Only lines that contain the word "youssefyazidi" belong in the answer; copy them from the records below.
** Materials provided follows **
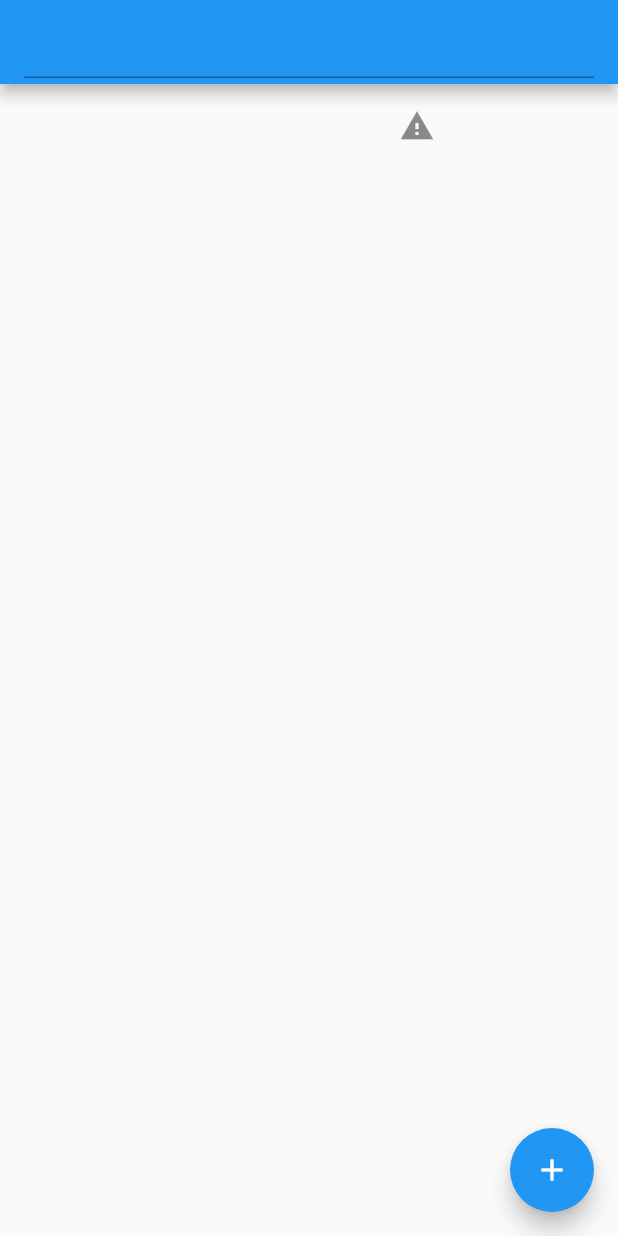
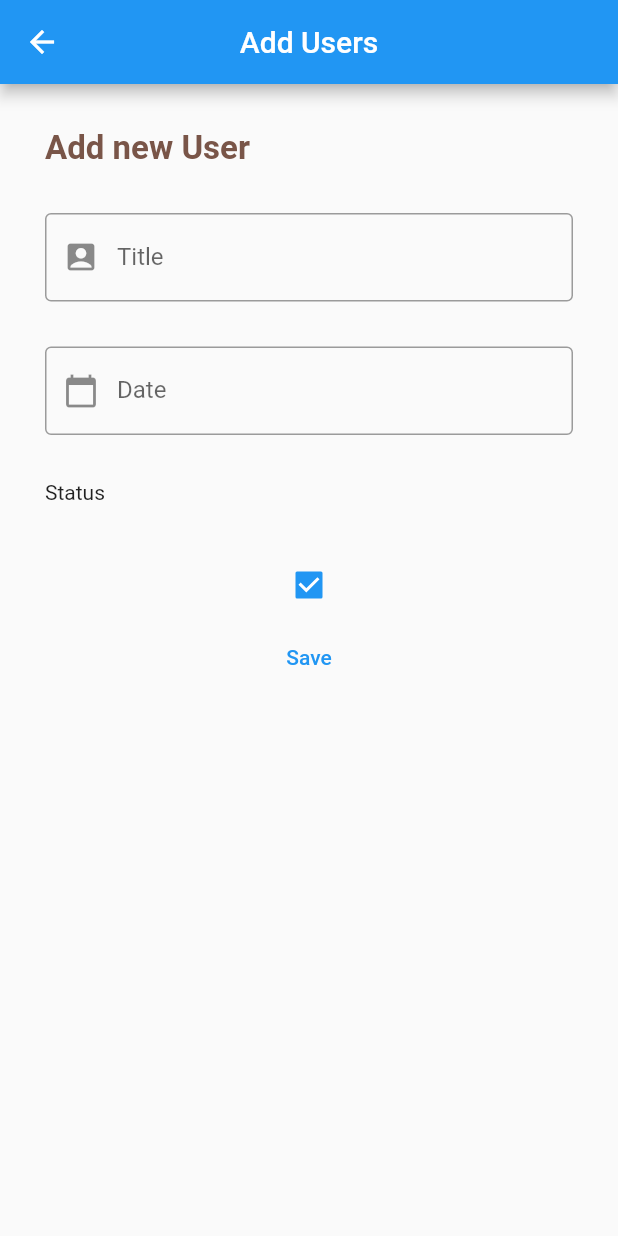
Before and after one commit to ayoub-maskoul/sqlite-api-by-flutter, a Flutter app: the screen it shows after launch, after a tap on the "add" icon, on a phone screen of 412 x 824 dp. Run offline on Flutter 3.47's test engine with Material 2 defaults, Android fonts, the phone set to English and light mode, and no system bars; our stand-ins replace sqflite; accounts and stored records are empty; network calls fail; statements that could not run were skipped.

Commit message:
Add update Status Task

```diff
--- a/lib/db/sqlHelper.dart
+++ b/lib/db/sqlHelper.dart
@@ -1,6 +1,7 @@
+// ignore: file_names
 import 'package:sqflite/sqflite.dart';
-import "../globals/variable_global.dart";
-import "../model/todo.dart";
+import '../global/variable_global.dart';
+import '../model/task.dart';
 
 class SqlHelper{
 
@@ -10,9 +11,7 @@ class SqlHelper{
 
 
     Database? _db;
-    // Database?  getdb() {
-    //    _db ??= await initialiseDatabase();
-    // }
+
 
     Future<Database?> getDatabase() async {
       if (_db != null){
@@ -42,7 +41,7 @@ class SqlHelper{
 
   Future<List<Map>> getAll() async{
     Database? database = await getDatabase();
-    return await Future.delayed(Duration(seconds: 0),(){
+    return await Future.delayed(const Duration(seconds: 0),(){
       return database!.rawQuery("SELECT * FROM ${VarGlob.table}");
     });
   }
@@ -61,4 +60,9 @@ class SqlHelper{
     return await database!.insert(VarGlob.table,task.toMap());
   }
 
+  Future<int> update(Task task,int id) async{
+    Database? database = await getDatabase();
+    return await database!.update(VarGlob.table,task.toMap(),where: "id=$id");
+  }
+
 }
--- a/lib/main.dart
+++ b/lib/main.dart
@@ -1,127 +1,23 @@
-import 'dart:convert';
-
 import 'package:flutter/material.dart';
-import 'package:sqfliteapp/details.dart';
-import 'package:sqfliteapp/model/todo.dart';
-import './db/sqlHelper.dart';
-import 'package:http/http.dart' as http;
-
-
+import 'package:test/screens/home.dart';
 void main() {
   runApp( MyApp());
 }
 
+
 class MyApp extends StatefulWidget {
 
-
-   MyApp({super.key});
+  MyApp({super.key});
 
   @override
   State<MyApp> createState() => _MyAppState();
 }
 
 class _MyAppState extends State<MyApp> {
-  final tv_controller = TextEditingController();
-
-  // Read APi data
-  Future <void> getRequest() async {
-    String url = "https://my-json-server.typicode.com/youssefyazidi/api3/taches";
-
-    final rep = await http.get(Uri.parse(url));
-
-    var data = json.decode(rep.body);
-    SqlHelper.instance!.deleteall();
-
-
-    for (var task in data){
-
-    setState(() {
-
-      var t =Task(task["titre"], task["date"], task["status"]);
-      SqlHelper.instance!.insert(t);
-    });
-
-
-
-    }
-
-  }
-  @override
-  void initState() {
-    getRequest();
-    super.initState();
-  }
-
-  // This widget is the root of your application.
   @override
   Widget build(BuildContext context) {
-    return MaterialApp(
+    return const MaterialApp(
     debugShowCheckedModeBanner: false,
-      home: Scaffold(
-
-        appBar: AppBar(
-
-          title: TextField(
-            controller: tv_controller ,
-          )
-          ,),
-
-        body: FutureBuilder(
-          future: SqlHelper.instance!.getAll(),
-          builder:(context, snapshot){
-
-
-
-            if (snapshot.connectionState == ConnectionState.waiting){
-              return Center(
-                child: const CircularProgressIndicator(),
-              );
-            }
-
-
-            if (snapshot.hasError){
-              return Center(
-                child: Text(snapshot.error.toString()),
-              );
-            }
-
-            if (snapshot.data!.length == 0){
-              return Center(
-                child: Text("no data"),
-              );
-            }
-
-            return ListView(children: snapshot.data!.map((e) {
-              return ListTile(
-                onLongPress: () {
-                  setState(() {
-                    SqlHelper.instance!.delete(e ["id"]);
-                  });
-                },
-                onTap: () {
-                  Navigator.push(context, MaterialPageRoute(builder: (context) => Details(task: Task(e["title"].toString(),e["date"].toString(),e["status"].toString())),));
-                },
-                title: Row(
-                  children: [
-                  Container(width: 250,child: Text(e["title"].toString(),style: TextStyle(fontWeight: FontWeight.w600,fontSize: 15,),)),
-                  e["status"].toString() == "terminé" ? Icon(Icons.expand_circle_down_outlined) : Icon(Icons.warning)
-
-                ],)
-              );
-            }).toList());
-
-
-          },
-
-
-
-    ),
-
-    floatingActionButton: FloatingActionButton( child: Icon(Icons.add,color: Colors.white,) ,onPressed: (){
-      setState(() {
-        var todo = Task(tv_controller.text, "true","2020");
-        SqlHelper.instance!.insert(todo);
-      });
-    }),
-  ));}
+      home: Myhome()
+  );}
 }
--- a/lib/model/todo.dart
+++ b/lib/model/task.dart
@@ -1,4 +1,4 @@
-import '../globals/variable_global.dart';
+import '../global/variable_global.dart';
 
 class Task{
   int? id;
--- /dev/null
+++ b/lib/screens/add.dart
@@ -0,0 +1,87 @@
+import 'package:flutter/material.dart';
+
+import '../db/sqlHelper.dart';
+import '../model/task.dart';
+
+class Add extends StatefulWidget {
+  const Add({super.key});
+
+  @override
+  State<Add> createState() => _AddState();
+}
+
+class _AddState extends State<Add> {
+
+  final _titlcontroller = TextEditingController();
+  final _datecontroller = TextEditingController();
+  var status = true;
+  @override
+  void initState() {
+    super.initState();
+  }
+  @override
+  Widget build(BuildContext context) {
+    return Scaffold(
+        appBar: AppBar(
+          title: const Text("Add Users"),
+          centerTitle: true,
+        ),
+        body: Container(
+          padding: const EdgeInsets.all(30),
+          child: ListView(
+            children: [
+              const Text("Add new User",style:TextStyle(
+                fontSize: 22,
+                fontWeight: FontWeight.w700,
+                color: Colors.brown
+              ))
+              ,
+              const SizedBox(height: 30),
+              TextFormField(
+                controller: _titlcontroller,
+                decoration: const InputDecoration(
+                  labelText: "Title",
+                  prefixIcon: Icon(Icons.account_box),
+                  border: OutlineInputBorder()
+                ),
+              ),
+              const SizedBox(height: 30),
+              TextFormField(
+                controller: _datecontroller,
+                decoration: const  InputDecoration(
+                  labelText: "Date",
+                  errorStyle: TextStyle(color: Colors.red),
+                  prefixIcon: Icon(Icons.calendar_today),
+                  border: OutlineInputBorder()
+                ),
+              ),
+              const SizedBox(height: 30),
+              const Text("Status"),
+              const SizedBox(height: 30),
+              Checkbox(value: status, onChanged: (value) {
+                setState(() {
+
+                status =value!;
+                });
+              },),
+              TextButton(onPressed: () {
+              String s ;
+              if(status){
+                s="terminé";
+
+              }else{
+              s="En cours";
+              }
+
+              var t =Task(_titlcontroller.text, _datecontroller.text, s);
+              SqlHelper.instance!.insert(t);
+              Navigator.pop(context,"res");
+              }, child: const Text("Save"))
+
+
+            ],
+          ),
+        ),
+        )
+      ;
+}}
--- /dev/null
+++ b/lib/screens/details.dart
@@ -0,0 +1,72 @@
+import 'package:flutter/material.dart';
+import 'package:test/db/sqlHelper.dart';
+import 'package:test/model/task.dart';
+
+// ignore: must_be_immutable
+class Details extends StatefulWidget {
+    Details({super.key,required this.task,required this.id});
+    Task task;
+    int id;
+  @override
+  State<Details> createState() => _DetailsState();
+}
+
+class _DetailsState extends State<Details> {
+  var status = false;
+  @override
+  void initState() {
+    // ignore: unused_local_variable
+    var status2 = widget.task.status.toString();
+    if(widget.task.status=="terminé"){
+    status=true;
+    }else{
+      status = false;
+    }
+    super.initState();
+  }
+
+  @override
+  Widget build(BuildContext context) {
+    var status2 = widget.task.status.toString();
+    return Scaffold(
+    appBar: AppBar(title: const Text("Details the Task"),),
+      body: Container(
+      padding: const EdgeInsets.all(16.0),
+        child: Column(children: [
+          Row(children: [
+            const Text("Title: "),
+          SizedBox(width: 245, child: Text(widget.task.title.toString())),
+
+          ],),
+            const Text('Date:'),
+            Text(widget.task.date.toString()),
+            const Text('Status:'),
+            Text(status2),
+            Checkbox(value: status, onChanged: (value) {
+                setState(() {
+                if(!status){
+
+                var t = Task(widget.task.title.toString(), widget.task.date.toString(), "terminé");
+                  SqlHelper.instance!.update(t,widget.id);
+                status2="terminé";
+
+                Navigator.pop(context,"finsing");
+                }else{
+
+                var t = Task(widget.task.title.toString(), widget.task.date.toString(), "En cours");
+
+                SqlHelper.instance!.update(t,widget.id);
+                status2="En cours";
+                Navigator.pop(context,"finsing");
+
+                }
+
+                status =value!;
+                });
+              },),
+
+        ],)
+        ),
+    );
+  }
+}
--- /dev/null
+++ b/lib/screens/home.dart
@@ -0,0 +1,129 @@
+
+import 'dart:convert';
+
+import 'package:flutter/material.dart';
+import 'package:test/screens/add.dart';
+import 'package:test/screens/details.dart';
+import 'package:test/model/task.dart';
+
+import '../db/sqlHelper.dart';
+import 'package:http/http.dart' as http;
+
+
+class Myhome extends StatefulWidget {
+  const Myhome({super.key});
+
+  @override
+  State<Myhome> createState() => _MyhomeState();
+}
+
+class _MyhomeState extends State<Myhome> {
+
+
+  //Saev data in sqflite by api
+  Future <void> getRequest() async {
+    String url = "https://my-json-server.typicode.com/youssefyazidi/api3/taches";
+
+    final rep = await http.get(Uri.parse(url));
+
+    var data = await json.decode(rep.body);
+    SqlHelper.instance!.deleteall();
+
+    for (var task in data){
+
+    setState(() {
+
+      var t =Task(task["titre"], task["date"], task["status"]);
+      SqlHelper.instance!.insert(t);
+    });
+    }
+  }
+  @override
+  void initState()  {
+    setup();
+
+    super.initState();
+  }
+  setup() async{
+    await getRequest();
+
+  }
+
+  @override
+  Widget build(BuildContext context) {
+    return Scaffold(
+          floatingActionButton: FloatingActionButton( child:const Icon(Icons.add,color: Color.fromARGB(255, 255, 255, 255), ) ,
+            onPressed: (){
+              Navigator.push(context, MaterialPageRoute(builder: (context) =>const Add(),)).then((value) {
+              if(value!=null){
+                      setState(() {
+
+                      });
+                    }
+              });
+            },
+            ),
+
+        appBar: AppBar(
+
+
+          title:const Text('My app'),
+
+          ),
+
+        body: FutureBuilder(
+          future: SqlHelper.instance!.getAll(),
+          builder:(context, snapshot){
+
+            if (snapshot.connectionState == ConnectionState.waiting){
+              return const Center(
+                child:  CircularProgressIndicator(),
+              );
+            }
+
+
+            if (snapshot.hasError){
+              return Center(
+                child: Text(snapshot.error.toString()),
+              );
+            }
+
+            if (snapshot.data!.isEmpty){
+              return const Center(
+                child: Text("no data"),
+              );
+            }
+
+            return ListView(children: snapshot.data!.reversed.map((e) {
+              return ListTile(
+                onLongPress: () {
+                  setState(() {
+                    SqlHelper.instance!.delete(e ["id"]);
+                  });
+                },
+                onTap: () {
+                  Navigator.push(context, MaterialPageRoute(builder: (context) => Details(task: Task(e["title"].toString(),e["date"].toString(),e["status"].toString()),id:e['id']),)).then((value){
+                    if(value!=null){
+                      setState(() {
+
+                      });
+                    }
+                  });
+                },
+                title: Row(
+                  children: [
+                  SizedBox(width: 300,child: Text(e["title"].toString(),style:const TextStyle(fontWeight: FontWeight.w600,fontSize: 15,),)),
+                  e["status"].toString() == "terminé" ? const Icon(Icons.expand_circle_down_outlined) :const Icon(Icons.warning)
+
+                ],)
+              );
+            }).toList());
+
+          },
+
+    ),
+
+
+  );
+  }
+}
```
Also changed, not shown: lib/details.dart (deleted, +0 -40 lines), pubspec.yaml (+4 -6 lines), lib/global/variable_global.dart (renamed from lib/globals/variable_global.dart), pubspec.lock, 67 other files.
** End of Materials provided **
Response area -
-    String url = "https://my-json-server.typicode.com/youssefyazidi/api3/taches";
+    String url = "https://my-json-server.typicode.com/youssefyazidi/api3/taches";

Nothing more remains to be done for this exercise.